**Work required:** Copy out the lines below that hold the word "what".

(Data extracted from a collection)
────────────────

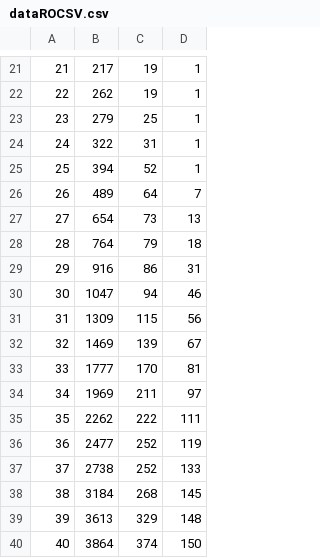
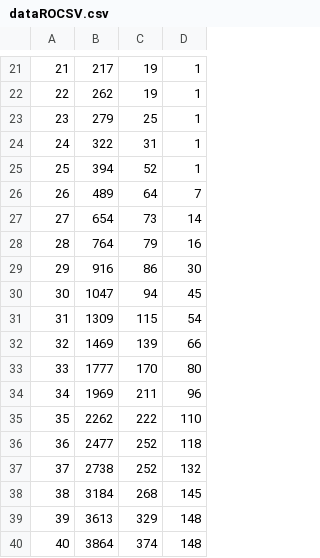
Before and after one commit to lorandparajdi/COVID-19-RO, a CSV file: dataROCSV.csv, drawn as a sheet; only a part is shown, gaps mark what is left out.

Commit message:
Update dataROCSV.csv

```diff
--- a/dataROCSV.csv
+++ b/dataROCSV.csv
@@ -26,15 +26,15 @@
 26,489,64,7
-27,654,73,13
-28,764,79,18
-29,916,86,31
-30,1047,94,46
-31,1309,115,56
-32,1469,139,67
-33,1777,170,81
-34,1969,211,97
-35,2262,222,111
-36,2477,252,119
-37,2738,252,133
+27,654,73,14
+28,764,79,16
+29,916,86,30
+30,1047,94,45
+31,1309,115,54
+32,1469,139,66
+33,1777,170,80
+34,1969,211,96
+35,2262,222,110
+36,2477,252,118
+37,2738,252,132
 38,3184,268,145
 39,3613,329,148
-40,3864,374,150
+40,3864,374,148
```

────────────────

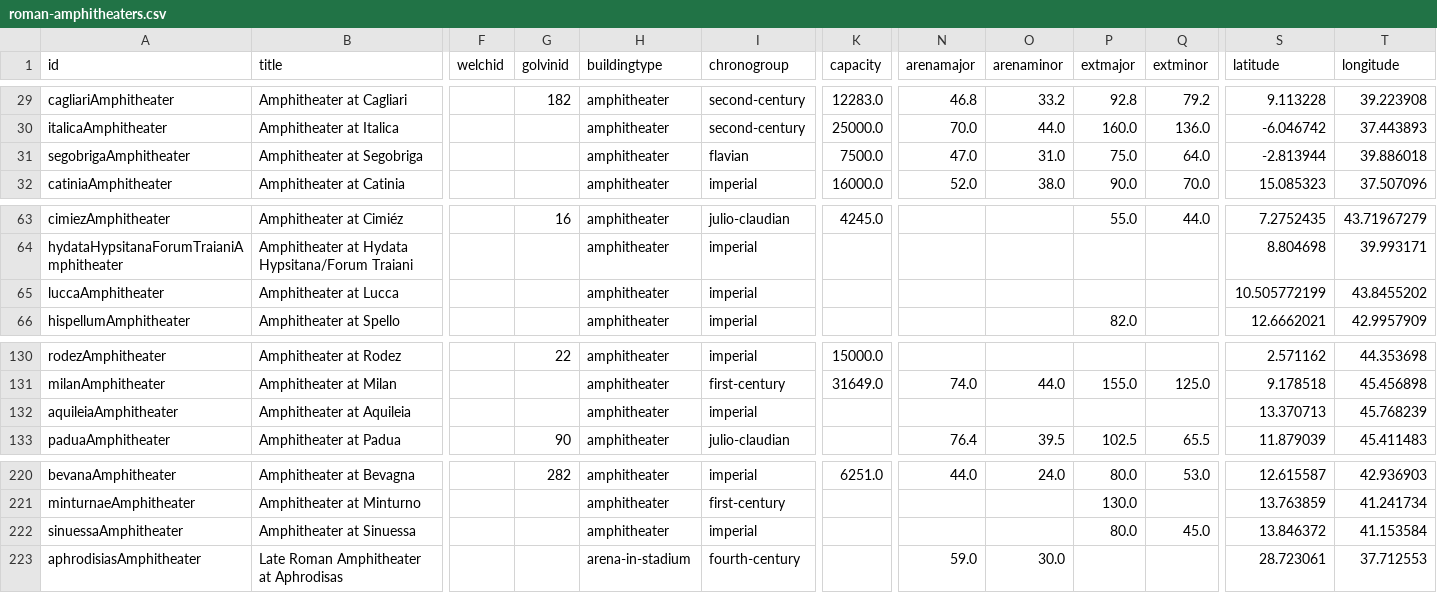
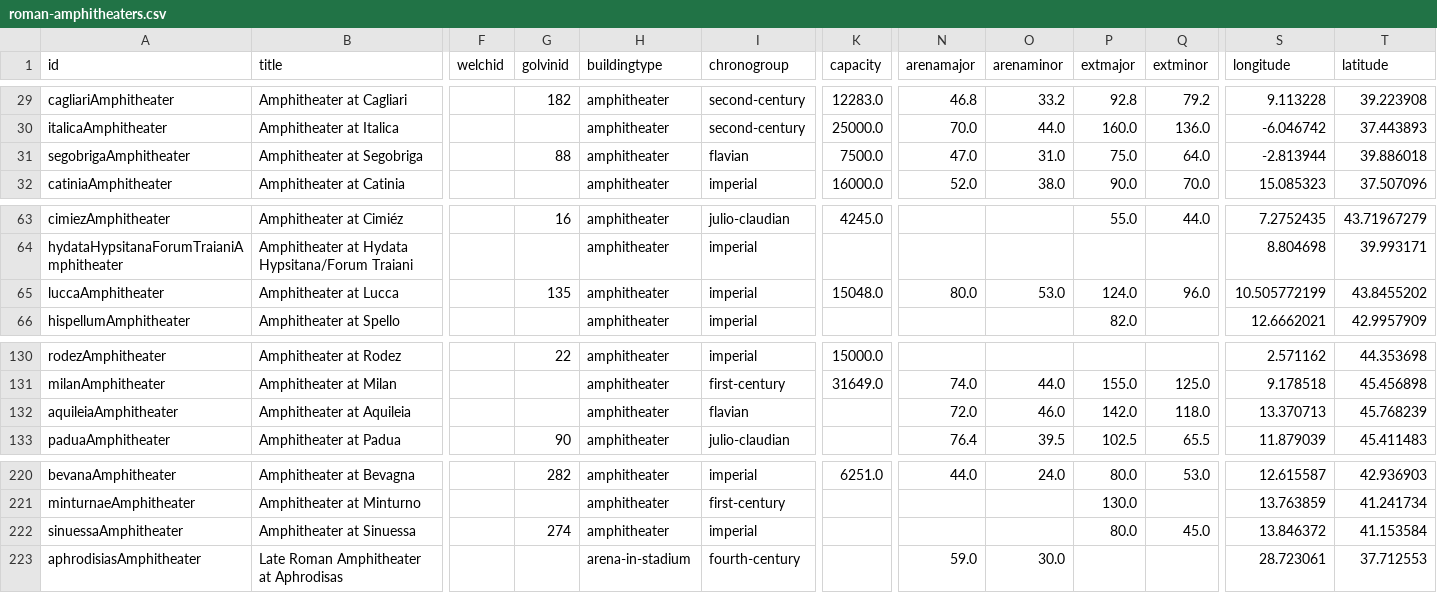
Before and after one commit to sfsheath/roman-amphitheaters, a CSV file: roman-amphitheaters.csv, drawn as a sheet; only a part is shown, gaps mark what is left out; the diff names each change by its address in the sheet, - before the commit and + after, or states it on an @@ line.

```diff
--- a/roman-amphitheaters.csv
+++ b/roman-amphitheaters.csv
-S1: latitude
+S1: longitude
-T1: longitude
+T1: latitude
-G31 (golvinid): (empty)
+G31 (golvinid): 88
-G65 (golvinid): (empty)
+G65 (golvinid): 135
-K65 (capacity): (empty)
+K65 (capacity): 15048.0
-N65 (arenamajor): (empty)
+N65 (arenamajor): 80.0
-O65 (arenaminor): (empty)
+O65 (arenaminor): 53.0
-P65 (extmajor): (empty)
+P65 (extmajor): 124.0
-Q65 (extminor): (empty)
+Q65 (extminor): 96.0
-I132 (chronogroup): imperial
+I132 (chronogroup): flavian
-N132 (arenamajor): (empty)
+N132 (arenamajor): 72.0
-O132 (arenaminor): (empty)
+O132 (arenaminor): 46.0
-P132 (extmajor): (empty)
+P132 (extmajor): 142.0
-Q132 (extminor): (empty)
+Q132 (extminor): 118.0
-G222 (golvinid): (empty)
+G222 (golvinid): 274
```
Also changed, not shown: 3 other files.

────────────────

**Result of the exercise:**
Before and after one commit to lorandparajdi/COVID-19-RO, a CSV file: dataROCSV.csv, drawn as a sheet; only a part is shown, gaps mark what is left out.
Before and after one commit to sfsheath/roman-amphitheaters, a CSV file: roman-amphitheaters.csv, drawn as a sheet; only a part is shown, gaps mark what is left out; the diff names each change by its address in the sheet, - before the commit and + after, or states it on an @@ line.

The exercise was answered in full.